Exercise requirements >> Print out the data below in full and exactly, skipping the pictures.

*** Opening of Records shown ***

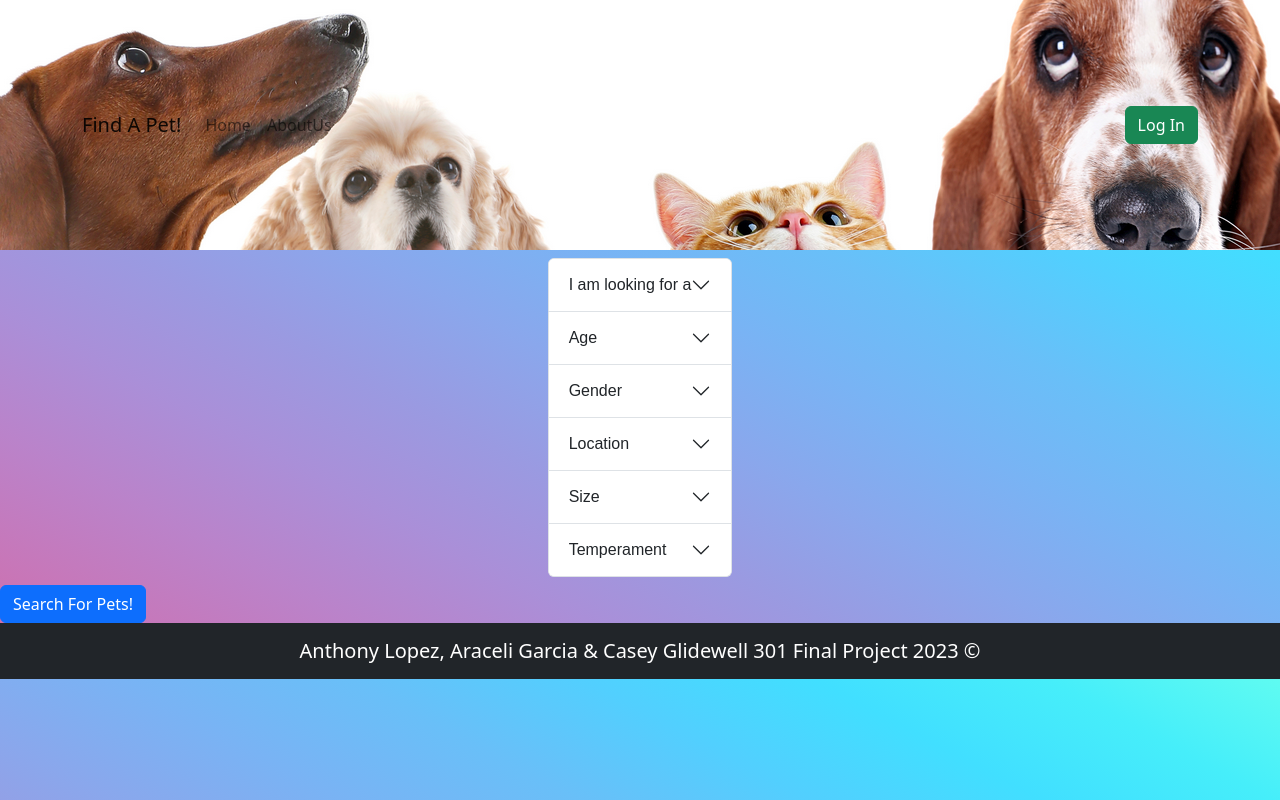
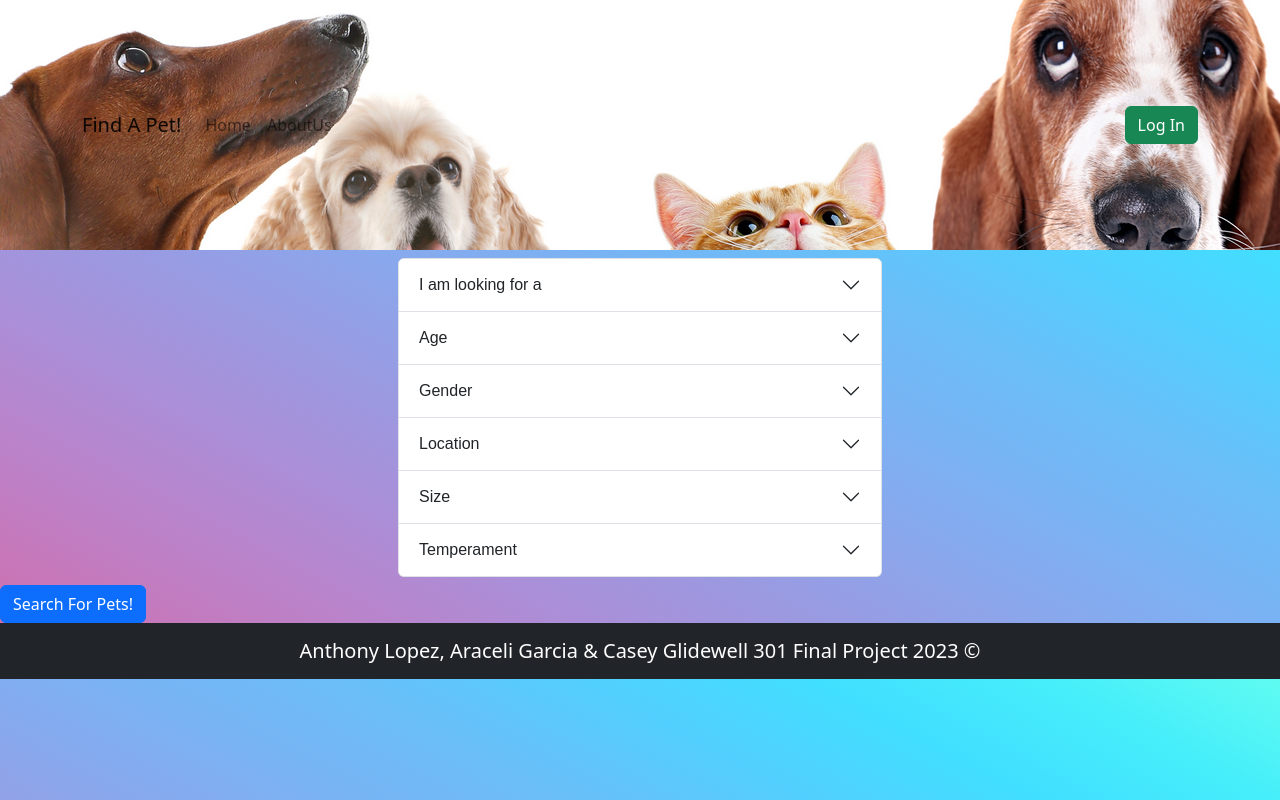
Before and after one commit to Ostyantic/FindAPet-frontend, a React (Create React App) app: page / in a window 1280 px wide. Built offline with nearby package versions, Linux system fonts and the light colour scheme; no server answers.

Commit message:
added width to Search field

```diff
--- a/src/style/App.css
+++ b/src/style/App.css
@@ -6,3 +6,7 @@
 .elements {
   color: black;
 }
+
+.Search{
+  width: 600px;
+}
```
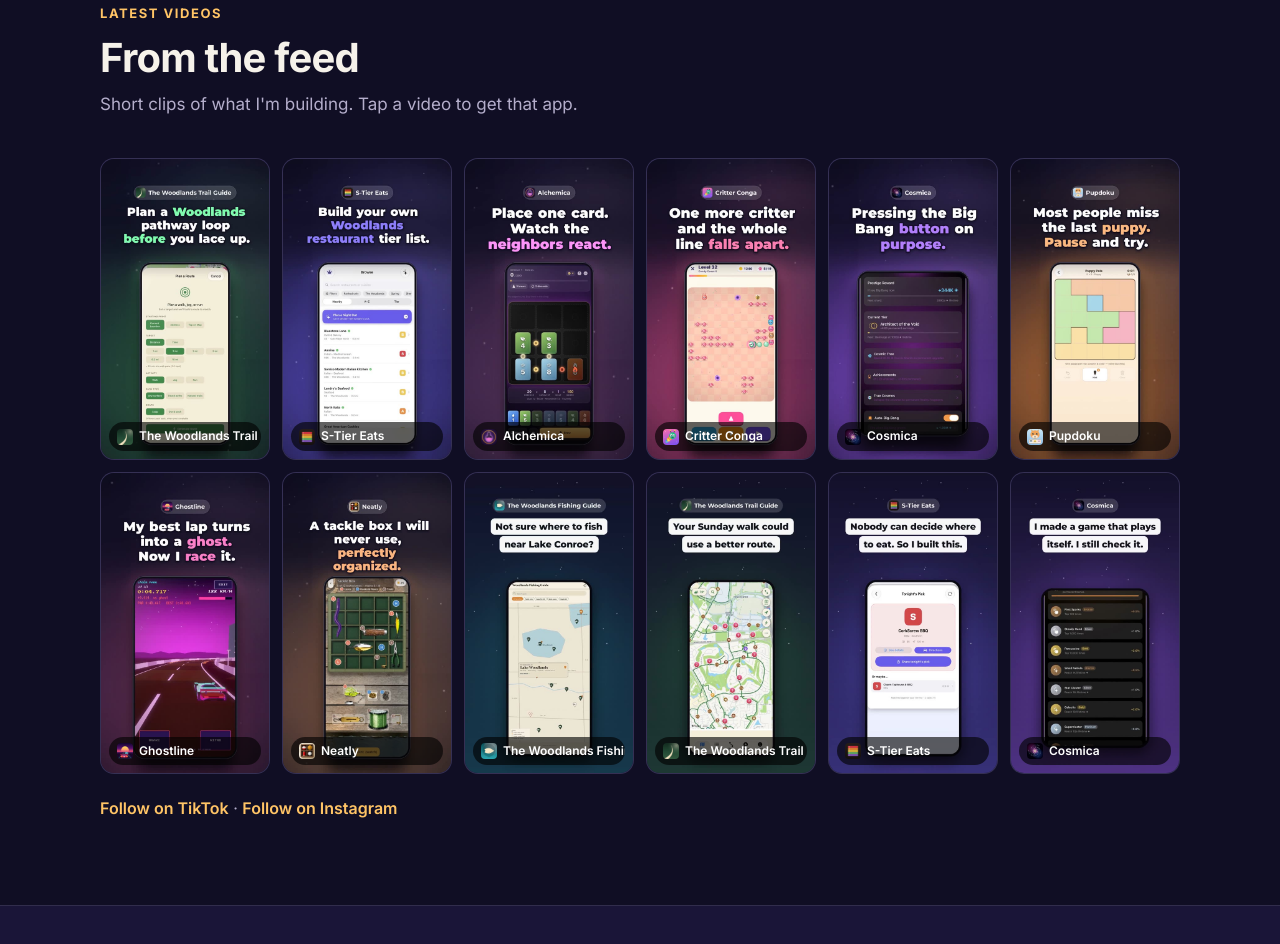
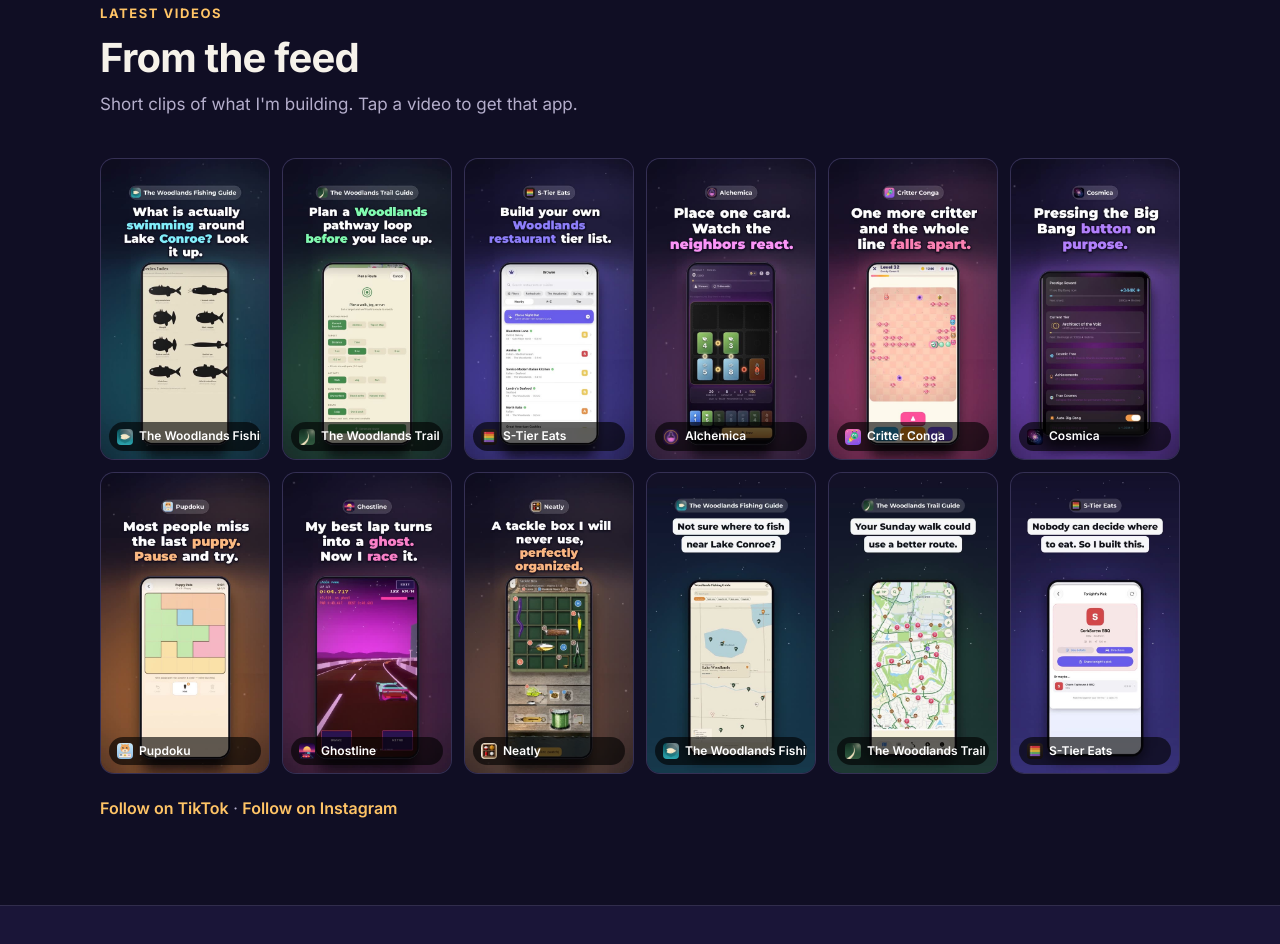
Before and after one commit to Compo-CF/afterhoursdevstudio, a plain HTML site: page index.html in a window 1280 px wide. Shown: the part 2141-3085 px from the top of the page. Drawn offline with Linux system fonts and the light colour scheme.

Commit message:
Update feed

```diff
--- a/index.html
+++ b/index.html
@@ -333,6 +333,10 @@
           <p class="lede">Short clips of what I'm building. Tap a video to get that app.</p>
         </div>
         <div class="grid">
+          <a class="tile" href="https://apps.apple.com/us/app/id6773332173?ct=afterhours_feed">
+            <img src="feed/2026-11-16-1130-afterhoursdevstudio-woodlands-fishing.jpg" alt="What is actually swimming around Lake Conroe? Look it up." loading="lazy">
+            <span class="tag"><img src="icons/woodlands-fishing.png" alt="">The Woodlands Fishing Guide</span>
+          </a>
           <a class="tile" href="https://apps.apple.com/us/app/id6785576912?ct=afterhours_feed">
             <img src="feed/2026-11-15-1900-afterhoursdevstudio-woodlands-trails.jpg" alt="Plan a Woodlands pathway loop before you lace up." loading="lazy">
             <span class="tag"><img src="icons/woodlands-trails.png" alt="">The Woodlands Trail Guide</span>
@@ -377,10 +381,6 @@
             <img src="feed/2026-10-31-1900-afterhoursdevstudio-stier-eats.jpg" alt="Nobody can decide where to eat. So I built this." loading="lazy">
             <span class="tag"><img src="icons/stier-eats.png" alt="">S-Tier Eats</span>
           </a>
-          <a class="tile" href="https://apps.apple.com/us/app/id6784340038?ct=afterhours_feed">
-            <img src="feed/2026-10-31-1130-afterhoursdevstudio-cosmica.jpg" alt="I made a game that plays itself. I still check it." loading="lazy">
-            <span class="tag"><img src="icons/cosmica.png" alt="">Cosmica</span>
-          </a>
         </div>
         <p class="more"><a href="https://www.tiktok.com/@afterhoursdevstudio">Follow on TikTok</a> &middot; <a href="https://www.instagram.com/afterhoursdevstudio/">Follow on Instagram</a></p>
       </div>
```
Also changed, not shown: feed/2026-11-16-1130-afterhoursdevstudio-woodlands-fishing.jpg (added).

*** Close of Records shown ***

Result >>
Before and after one commit to Ostyantic/FindAPet-frontend, a React (Create React App) app: page / in a window 1280 px wide. Built offline with nearby package versions, Linux system fonts and the light colour scheme; no server answers.

Commit message:
added width to Search field

```diff
--- a/src/style/App.css
+++ b/src/style/App.css
@@ -6,3 +6,7 @@
 .elements {
   color: black;
 }
+
+.Search{
+  width: 600px;
+}
```
Before and after one commit to Compo-CF/afterhoursdevstudio, a plain HTML site: page index.html in a window 1280 px wide. Shown: the part 2141-3085 px from the top of the page. Drawn offline with Linux system fonts and the light colour scheme.

Commit message:
Update feed

```diff
--- a/index.html
+++ b/index.html
@@ -333,6 +333,10 @@
           <p class="lede">Short clips of what I'm building. Tap a video to get that app.</p>
         </div>
         <div class="grid">
+          <a class="tile" href="https://apps.apple.com/us/app/id6773332173?ct=afterhours_feed">
+            <img src="feed/2026-11-16-1130-afterhoursdevstudio-woodlands-fishing.jpg" alt="What is actually swimming around Lake Conroe? Look it up." loading="lazy">
+            <span class="tag"><img src="icons/woodlands-fishing.png" alt="">The Woodlands Fishing Guide</span>
+          </a>
           <a class="tile" href="https://apps.apple.com/us/app/id6785576912?ct=afterhours_feed">
             <img src="feed/2026-11-15-1900-afterhoursdevstudio-woodlands-trails.jpg" alt="Plan a Woodlands pathway loop before you lace up." loading="lazy">
             <span class="tag"><img src="icons/woodlands-trails.png" alt="">The Woodlands Trail Guide</span>
@@ -377,10 +381,6 @@
             <img src="feed/2026-10-31-1900-afterhoursdevstudio-stier-eats.jpg" alt="Nobody can decide where to eat. So I built this." loading="lazy">
             <span class="tag"><img src="icons/stier-eats.png" alt="">S-Tier Eats</span>
           </a>
-          <a class="tile" href="https://apps.apple.com/us/app/id6784340038?ct=afterhours_feed">
-            <img src="feed/2026-10-31-1130-afterhoursdevstudio-cosmica.jpg" alt="I made a game that plays itself. I still check it." loading="lazy">
-            <span class="tag"><img src="icons/cosmica.png" alt="">Cosmica</span>
-          </a>
         </div>
         <p class="more"><a href="https://www.tiktok.com/@afterhoursdevstudio">Follow on TikTok</a> &middot; <a href="https://www.instagram.com/afterhoursdevstudio/">Follow on Instagram</a></p>
       </div>
```
Also changed, not shown: feed/2026-11-16-1130-afterhoursdevstudio-woodlands-fishing.jpg (added).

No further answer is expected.